THE DATA:
..........
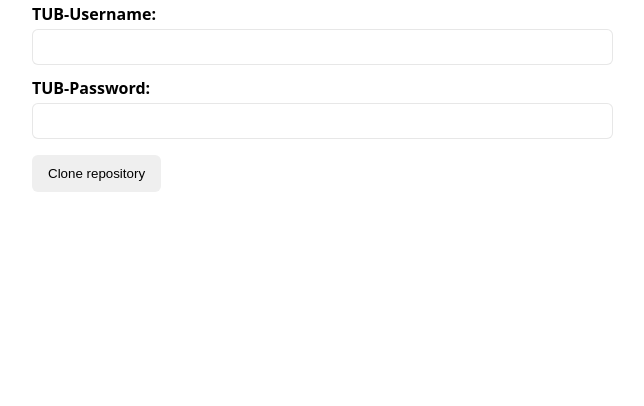
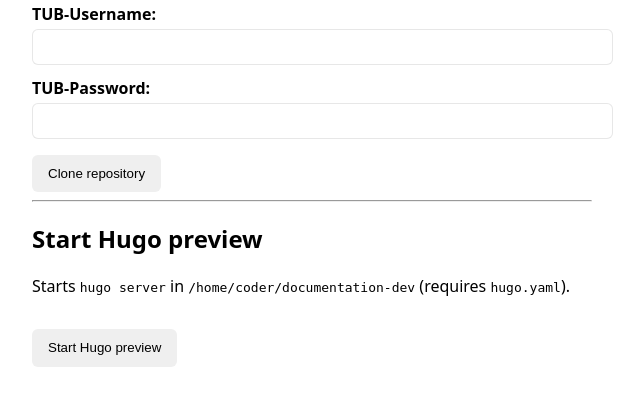
Before and after one commit to riserobotics/rise-docker-docs-container, a Flask app: page / in a window 1280 px wide. Shown: the part 211-617 px from the top of the page, without its empty margins (0-644 px from the left). Run offline with Flask 3, Linux system fonts and the light colour scheme.

Commit message:
Fixed the hugo server problem

```diff
--- a/src/clone-repo/app.py
+++ b/src/clone-repo/app.py
@@ -1,11 +1,18 @@
 import os
+import socket
 import subprocess
+import time
+import shutil
+from collections import deque
 from urllib.parse import urlparse, urlunparse, quote
 from flask import Flask, render_template, request, jsonify
 
 app = Flask(__name__, template_folder="templates")
 
 TARGET_DIR = "/home/coder/documentation-dev"
+HUGO_PORT = 1313
+HUGO_LOG = "/home/coder/hugo-server.log"
+BASE_URL = "http://preview.localhost/"
 
 def build_auth_url(repo_url: str, username: str, password: str) -> str:
     parsed = urlparse(repo_url)
@@ -23,6 +30,37 @@
     if os.path.isdir(target_dir) and not os.listdir(target_dir):
         return
     raise RuntimeError(f"Target directory '{target_dir}' is not empty")
+
+def is_port_open(host: str, port: int) -> bool:
+    with socket.socket(socket.AF_INET, socket.SOCK_STREAM) as s:
+        s.settimeout(0.5)
+        try:
+            s.connect((host, port))
+            return True
+        except Exception:
+            return False
+
+def tail_file(path: str, n: int = 200) -> str:
+    if not os.path.isfile(path):
+        return ""
+    dq = deque(maxlen=n)
+    with open(path, "r", errors="replace") as f:
+        for line in f:
+            dq.append(line.rstrip("\n"))
+    return "\n".join(dq)
+
+def prepare_hugo_modules():
+    """Clean and resolve Hugo modules before server start."""
+    # Clear Hugo module/cache to avoid stale artifacts from older Hugo
+    cache_dir = os.path.expanduser("~/.cache/hugo_cache")
+    try:
+        if os.path.isdir(cache_dir):
+            shutil.rmtree(cache_dir, ignore_errors=True)
+    except Exception:
+        pass
+    # Resolve modules
+    subprocess.run(["hugo", "mod", "tidy"], cwd=TARGET_DIR, check=False, capture_output=True, text=True, timeout=120)
+    subprocess.run(["hugo", "mod", "graph"], cwd=TARGET_DIR, check=False, capture_output=True, text=True, timeout=120)
 
 @app.get("/")
 def index():
@@ -42,10 +80,83 @@
     try:
         ensure_clean_target(TARGET_DIR)
         auth_url = build_auth_url(repo_url, username, password)
-        cmd = ["git", "clone", "--depth", "1", auth_url, TARGET_DIR]
-        proc = subprocess.run(cmd, capture_output=True, text=True, timeout=300)
+        proc = subprocess.run(["git", "clone", "--depth", "1", auth_url, TARGET_DIR],
+                              capture_output=True, text=True, timeout=300)
         if proc.returncode != 0:
             return jsonify({"ok": False, "error": "git clone failed", "stderr": proc.stderr}), 400
         return jsonify({"ok": True, "message": "Repository cloned successfully"})
     except Exception as e:
         return jsonify({"ok": False, "error": str(e)}), 400
+
+@app.get("/status")
+def status():
+    info = {
+        "target_exists": os.path.isdir(TARGET_DIR),
+        "marker_exists": os.path.isfile(os.path.join(TARGET_DIR, "hugo.yaml")),
+        "port_1313_open": is_port_open("127.0.0.1", HUGO_PORT),
+        "hugo_path": shutil.which("hugo"),
+        "hugo_version": None,
+        "target_listing": None,
+        "log_path": HUGO_LOG,
+        "log_tail": tail_file(HUGO_LOG, 50)
+    }
+    try:
+        out = subprocess.run(["hugo", "version"], capture_output=True, text=True, timeout=10)
+        info["hugo_version"] = out.stdout.strip() or out.stderr.strip()
+    except Exception as e:
+        info["hugo_version"] = f"error: {e}"
+    try:
+        if os.path.isdir(TARGET_DIR):
+            info["target_listing"] = "\n".join(sorted(os.listdir(TARGET_DIR))[:200])
+    except Exception as e:
+        info["target_listing"] = f"error: {e}"
+    return jsonify({"ok": True, "status": info})
+
+@app.get("/logs")
+def logs():
+    tail = request.args.get("tail", "200")
+    try:
+        n = max(1, min(5000, int(tail)))
+    except Exception:
+        n = 200
+    content = tail_file(HUGO_LOG, n)
+    if not content:
+        return jsonify({"ok": False, "error": "Log file not found or empty", "path": HUGO_LOG}), 404
+    return jsonify({"ok": True, "path": HUGO_LOG, "lines": n, "log": content})
+
+@app.post("/start-preview")
+def start_preview():
+    debug = {
+        "target_dir": TARGET_DIR,
+        "marker": os.path.join(TARGET_DIR, "hugo.yaml"),
+    }
+    try:
+        if not os.path.isfile(debug["marker"]):
+            return jsonify({"ok": False, "error": "No cloned repository detected", "debug": debug}), 400
+
+        # If something is already listening on 1313, assume preview running
+        if is_port_open("127.0.0.1", HUGO_PORT):
+            return jsonify({"ok": True, "message": "Hugo preview already running"})
+
+        # Prepare modules (cleans cache + resolves)
+        prepare_hugo_modules()
+
+        # Start Hugo
+        os.makedirs(os.path.dirname(HUGO_LOG), exist_ok=True)
+        with open(HUGO_LOG, "a") as logf:
+            proc = subprocess.Popen(
+                ["hugo", "server", "-D", "--bind", "0.0.0.0", "--port", str(HUGO_PORT), "--baseURL", BASE_URL],
+                cwd=TARGET_DIR,
+                stdout=logf,
+                stderr=logf,
+                preexec_fn=os.setsid
+            )
+
+        # Wait up to ~10s for the port to open
+        for _ in range(20):
+            time.sleep(0.5)
+            if is_port_open("127.0.0.1", HUGO_PORT):
+                return jsonify({"ok": True, "message": "Hugo preview started"})
+        return jsonify({"ok": False, "error": "Failed to start Hugo preview", "log_tail": tail_file(HUGO_LOG, 200)}), 500
+    except Exception as e:
+        return jsonify({"ok": False, "error": str(e), "log_tail": tail_file(HUGO_LOG, 200)}), 500
--- a/src/clone-repo/templates/index.html
+++ b/src/clone-repo/templates/index.html
@@ -30,13 +30,30 @@
 
     <button id="cloneBtn">Clone repository</button>
 
+    <hr />
+
+    <h2>Start Hugo preview</h2>
+    <p>Starts <code>hugo server</code> in <code>/home/coder/documentation-dev</code> (requires <code>hugo.yaml</code>).</p>
+    <button id="previewBtn">Start Hugo preview</button>
+
     <div id="msg"></div>
   </div>
 
   <script>
-    const btn = document.getElementById('cloneBtn');
     const msg = document.getElementById('msg');
-    btn.addEventListener('click', async () => {
+
+    async function safeJsonFetch(url, options) {
+      const res = await fetch(url, options);
+      const text = await res.text(); // erst Text lesen
+      try {
+        return { ok: res.ok, status: res.status, data: JSON.parse(text) };
+      } catch {
+        // Fallback, wenn Server keine JSON-Antwort liefert
+        return { ok: res.ok, status: res.status, data: { ok: false, error: text || res.statusText } };
+      }
+    }
+
+    document.getElementById('cloneBtn').addEventListener('click', async () => {
       msg.textContent = 'Cloning… please wait.'; msg.className = '';
       const payload = {
         repo_url: document.getElementById('repo').value.trim(),
@@ -44,15 +61,36 @@
         password: document.getElementById('pass').value
       };
       try {
-        const res = await fetch('/clone', {
+        const res = await safeJsonFetch('/clone', {
           method: 'POST',
           headers: {'Content-Type': 'application/json'},
           body: JSON.stringify(payload)
         });
-        const data = await res.json();
+        const data = res.data;
         if (data.ok) { msg.textContent = data.message || 'Done.'; msg.className = 'ok'; }
         else { msg.textContent = (data.error || 'Clone failed') + (data.stderr ? "\n" + data.stderr : ""); msg.className = 'err'; }
-      } catch (e) { msg.textContent = 'Network error: ' + (e && e.message ? e.message : e); msg.className = 'err'; }
+      } catch (e) {
+        msg.textContent = 'Network error: ' + (e && e.message ? e.message : e);
+        msg.className = 'err';
+      }
+    });
+
+    document.getElementById('previewBtn').addEventListener('click', async () => {
+      msg.textContent = 'Starting Hugo preview…'; msg.className = '';
+      try {
+        const res = await safeJsonFetch('/start-preview', { method: 'POST' });
+        const data = res.data;
+        if (data.ok) {
+          msg.textContent = data.message || 'Preview started. Open http://preview.localhost';
+          msg.className = 'ok';
+        } else {
+          msg.textContent = data.error || 'Failed to start preview';
+          msg.className = 'err';
+        }
+      } catch (e) {
+        msg.textContent = 'Network error: ' + (e && e.message ? e.message : e);
+        msg.className = 'err';
+      }
     });
   </script>
 </body>
```
Also changed, not shown: 2 other files.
..........
AIM OF THE TASK: Each line above that contains the string "import" should be identified and copied.

RESULT OF THE EXERCISE:
 import os
+import socket
 import subprocess
+import time
+import shutil
+from collections import deque
 from urllib.parse import urlparse, urlunparse, quote
 from flask import Flask, render_template, request, jsonify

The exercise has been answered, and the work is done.